Study material below:
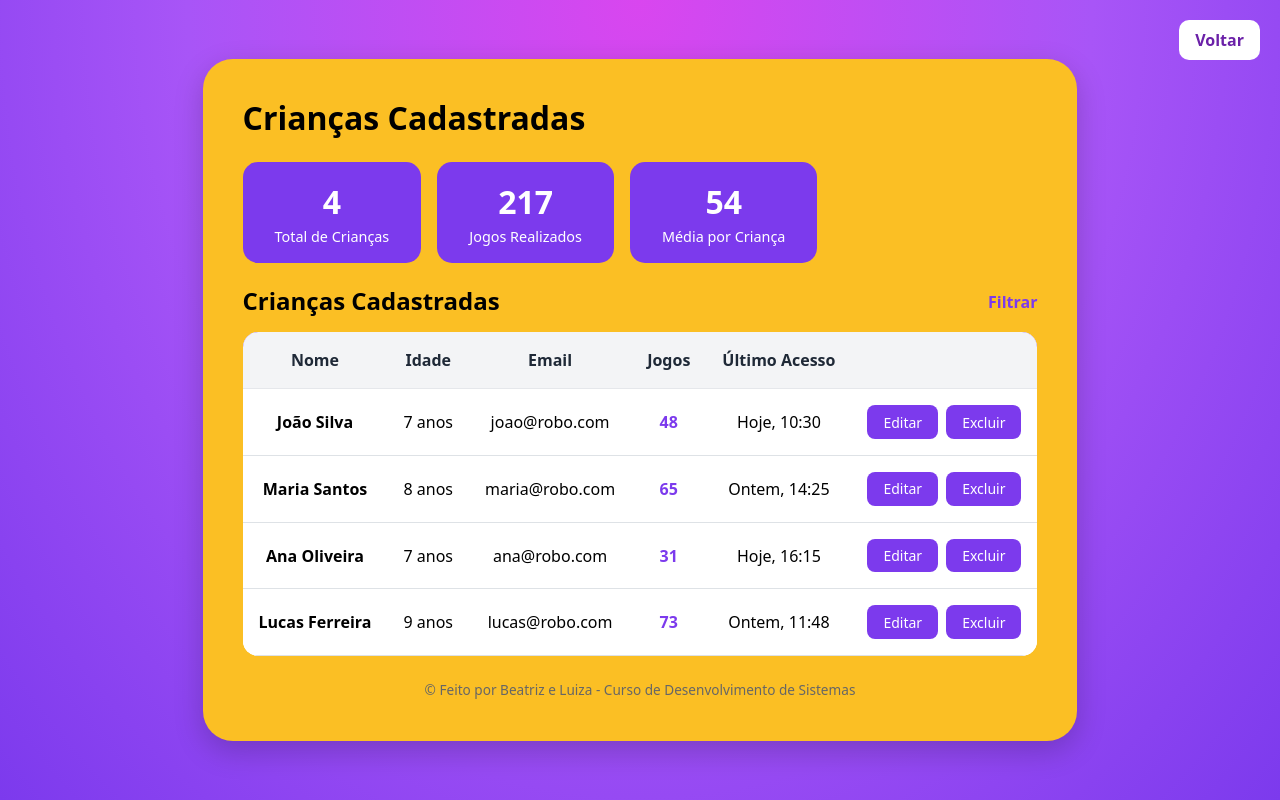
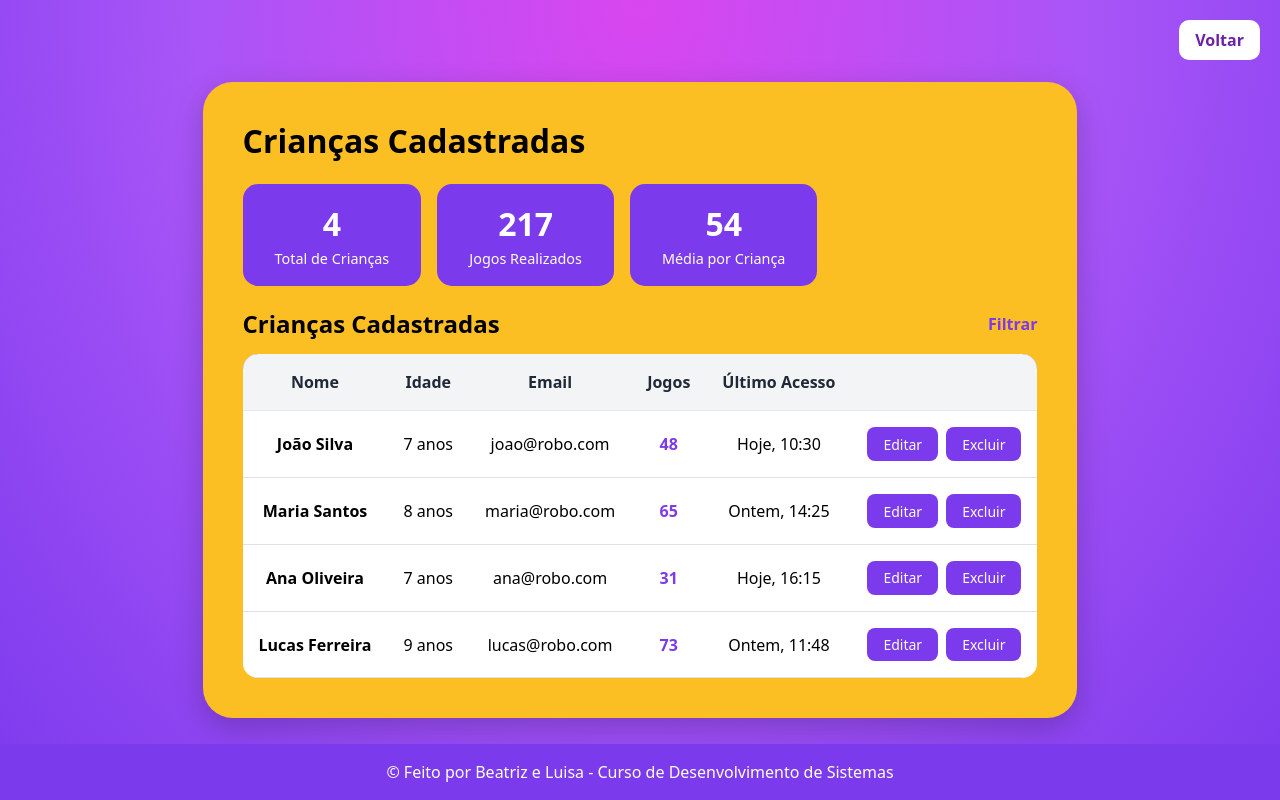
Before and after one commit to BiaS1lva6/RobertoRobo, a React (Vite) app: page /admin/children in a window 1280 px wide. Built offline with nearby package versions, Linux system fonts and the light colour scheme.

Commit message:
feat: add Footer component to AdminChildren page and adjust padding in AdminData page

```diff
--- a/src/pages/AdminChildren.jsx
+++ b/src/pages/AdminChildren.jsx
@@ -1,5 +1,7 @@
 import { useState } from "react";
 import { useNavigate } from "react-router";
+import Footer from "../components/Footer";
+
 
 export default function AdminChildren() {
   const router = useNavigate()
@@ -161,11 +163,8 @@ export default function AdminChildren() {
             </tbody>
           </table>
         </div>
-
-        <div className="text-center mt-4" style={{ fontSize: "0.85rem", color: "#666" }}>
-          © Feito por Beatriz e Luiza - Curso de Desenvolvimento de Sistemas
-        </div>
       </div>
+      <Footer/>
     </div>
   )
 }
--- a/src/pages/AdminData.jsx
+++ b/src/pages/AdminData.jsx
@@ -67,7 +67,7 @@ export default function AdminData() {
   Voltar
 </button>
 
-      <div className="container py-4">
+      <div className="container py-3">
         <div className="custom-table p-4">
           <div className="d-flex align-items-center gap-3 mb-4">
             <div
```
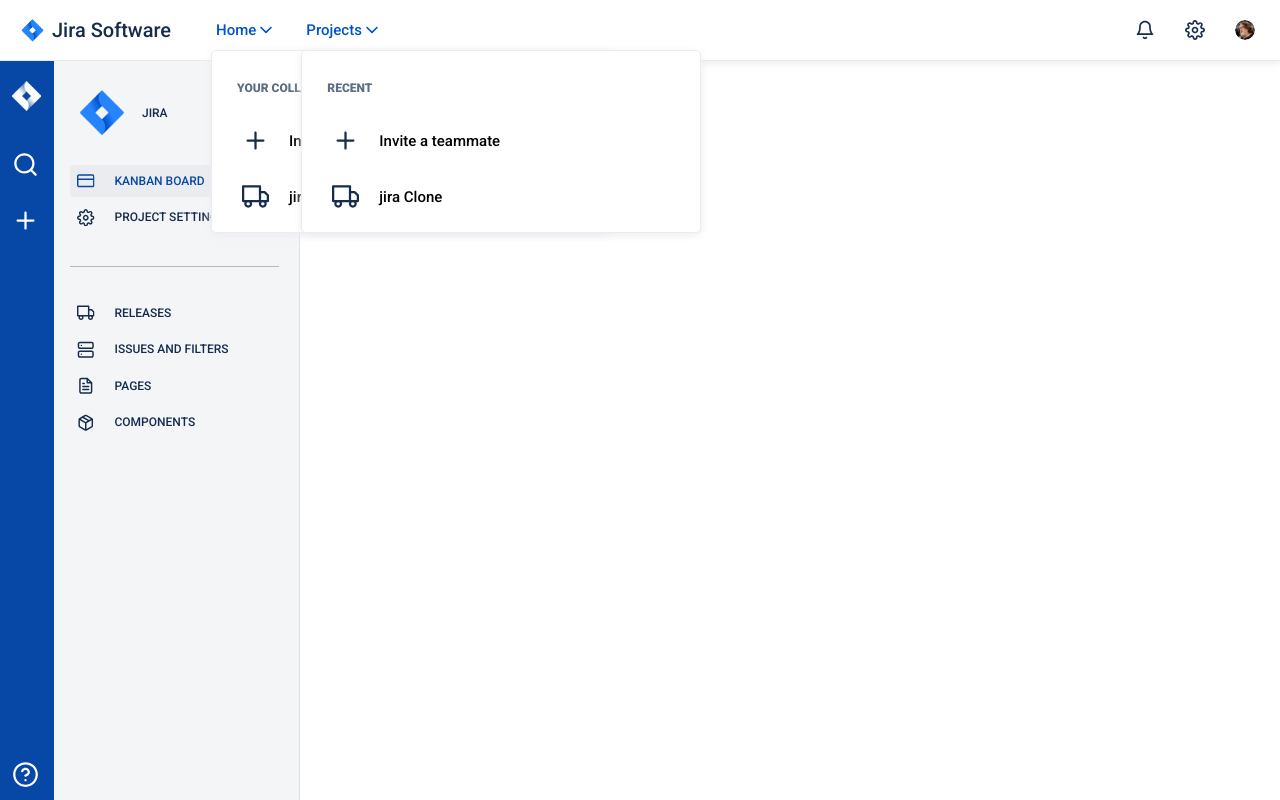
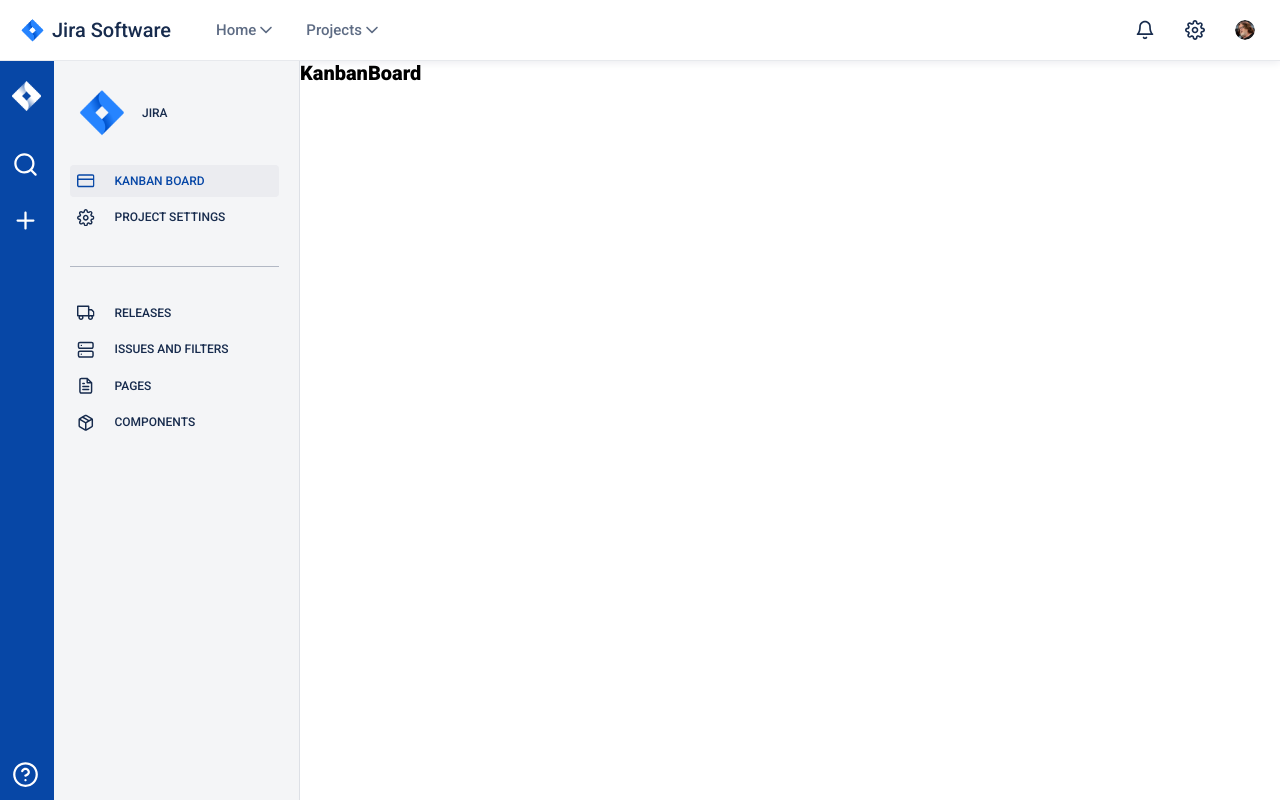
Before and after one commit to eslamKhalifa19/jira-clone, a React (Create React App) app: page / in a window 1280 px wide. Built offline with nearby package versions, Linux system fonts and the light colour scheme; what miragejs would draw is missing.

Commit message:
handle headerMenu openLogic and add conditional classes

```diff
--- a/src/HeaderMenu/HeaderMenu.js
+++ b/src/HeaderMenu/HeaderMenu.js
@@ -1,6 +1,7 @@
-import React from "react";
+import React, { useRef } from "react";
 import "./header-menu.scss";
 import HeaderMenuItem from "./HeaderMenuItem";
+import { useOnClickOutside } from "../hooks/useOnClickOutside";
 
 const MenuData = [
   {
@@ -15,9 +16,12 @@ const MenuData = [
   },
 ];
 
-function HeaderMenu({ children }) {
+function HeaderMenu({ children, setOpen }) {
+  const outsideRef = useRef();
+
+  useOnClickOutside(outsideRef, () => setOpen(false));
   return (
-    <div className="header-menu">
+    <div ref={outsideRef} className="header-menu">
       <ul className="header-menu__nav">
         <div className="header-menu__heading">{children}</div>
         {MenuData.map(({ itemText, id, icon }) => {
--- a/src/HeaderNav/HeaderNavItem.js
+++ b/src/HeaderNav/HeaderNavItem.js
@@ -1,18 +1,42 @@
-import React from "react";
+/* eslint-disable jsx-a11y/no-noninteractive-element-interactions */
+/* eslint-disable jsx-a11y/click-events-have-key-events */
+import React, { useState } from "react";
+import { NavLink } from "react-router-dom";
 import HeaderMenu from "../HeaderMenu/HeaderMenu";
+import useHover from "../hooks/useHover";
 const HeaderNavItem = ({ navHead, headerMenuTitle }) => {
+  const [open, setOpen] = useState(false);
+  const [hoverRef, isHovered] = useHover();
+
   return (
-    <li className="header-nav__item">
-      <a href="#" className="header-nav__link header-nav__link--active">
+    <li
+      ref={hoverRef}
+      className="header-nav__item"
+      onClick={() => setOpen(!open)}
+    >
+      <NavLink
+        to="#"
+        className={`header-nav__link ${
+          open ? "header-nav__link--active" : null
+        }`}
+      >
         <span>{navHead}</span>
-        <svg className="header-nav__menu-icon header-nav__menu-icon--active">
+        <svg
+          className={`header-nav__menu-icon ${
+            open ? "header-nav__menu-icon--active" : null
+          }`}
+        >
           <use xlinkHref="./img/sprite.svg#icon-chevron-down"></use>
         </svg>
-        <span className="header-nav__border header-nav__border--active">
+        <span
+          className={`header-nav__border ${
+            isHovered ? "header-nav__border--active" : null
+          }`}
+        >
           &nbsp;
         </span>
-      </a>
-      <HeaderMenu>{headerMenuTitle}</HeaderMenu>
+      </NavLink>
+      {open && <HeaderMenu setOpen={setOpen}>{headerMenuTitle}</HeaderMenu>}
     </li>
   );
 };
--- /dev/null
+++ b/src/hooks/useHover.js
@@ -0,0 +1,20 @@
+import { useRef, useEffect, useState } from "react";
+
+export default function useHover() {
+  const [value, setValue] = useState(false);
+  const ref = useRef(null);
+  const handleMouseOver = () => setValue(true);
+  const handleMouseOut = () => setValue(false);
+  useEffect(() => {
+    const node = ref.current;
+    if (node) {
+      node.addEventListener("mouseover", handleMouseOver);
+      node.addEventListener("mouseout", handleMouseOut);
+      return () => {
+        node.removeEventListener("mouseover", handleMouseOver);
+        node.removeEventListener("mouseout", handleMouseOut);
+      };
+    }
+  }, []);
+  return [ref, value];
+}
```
End of Study material.
When you copy the data above, keep each line exact and omit the pictures.

Before and after one commit to BiaS1lva6/RobertoRobo, a React (Vite) app: page /admin/children in a window 1280 px wide. Built offline with nearby package versions, Linux system fonts and the light colour scheme.

Commit message:
feat: add Footer component to AdminChildren page and adjust padding in AdminData page

```diff
--- a/src/pages/AdminChildren.jsx
+++ b/src/pages/AdminChildren.jsx
@@ -1,5 +1,7 @@
 import { useState } from "react";
 import { useNavigate } from "react-router";
+import Footer from "../components/Footer";
+
 
 export default function AdminChildren() {
   const router = useNavigate()
@@ -161,11 +163,8 @@ export default function AdminChildren() {
             </tbody>
           </table>
         </div>
-
-        <div className="text-center mt-4" style={{ fontSize: "0.85rem", color: "#666" }}>
-          © Feito por Beatriz e Luiza - Curso de Desenvolvimento de Sistemas
-        </div>
       </div>
+      <Footer/>
     </div>
   )
 }
--- a/src/pages/AdminData.jsx
+++ b/src/pages/AdminData.jsx
@@ -67,7 +67,7 @@ export default function AdminData() {
   Voltar
 </button>
 
-      <div className="container py-4">
+      <div className="container py-3">
         <div className="custom-table p-4">
           <div className="d-flex align-items-center gap-3 mb-4">
             <div
```
Before and after one commit to eslamKhalifa19/jira-clone, a React (Create React App) app: page / in a window 1280 px wide. Built offline with nearby package versions, Linux system fonts and the light colour scheme; what miragejs would draw is missing.

Commit message:
handle headerMenu openLogic and add conditional classes

```diff
--- a/src/HeaderMenu/HeaderMenu.js
+++ b/src/HeaderMenu/HeaderMenu.js
@@ -1,6 +1,7 @@
-import React from "react";
+import React, { useRef } from "react";
 import "./header-menu.scss";
 import HeaderMenuItem from "./HeaderMenuItem";
+import { useOnClickOutside } from "../hooks/useOnClickOutside";
 
 const MenuData = [
   {
@@ -15,9 +16,12 @@ const MenuData = [
   },
 ];
 
-function HeaderMenu({ children }) {
+function HeaderMenu({ children, setOpen }) {
+  const outsideRef = useRef();
+
+  useOnClickOutside(outsideRef, () => setOpen(false));
   return (
-    <div className="header-menu">
+    <div ref={outsideRef} className="header-menu">
       <ul className="header-menu__nav">
         <div className="header-menu__heading">{children}</div>
         {MenuData.map(({ itemText, id, icon }) => {
--- a/src/HeaderNav/HeaderNavItem.js
+++ b/src/HeaderNav/HeaderNavItem.js
@@ -1,18 +1,42 @@
-import React from "react";
+/* eslint-disable jsx-a11y/no-noninteractive-element-interactions */
+/* eslint-disable jsx-a11y/click-events-have-key-events */
+import React, { useState } from "react";
+import { NavLink } from "react-router-dom";
 import HeaderMenu from "../HeaderMenu/HeaderMenu";
+import useHover from "../hooks/useHover";
 const HeaderNavItem = ({ navHead, headerMenuTitle }) => {
+  const [open, setOpen] = useState(false);
+  const [hoverRef, isHovered] = useHover();
+
   return (
-    <li className="header-nav__item">
-      <a href="#" className="header-nav__link header-nav__link--active">
+    <li
+      ref={hoverRef}
+      className="header-nav__item"
+      onClick={() => setOpen(!open)}
+    >
+      <NavLink
+        to="#"
+        className={`header-nav__link ${
+          open ? "header-nav__link--active" : null
+        }`}
+      >
         <span>{navHead}</span>
-        <svg className="header-nav__menu-icon header-nav__menu-icon--active">
+        <svg
+          className={`header-nav__menu-icon ${
+            open ? "header-nav__menu-icon--active" : null
+          }`}
+        >
           <use xlinkHref="./img/sprite.svg#icon-chevron-down"></use>
         </svg>
-        <span className="header-nav__border header-nav__border--active">
+        <span
+          className={`header-nav__border ${
+            isHovered ? "header-nav__border--active" : null
+          }`}
+        >
           &nbsp;
         </span>
-      </a>
-      <HeaderMenu>{headerMenuTitle}</HeaderMenu>
+      </NavLink>
+      {open && <HeaderMenu setOpen={setOpen}>{headerMenuTitle}</HeaderMenu>}
     </li>
   );
 };
--- /dev/null
+++ b/src/hooks/useHover.js
@@ -0,0 +1,20 @@
+import { useRef, useEffect, useState } from "react";
+
+export default function useHover() {
+  const [value, setValue] = useState(false);
+  const ref = useRef(null);
+  const handleMouseOver = () => setValue(true);
+  const handleMouseOut = () => setValue(false);
+  useEffect(() => {
+    const node = ref.current;
+    if (node) {
+      node.addEventListener("mouseover", handleMouseOver);
+      node.addEventListener("mouseout", handleMouseOut);
+      return () => {
+        node.removeEventListener("mouseover", handleMouseOver);
+        node.removeEventListener("mouseout", handleMouseOut);
+      };
+    }
+  }, []);
+  return [ref, value];
+}
```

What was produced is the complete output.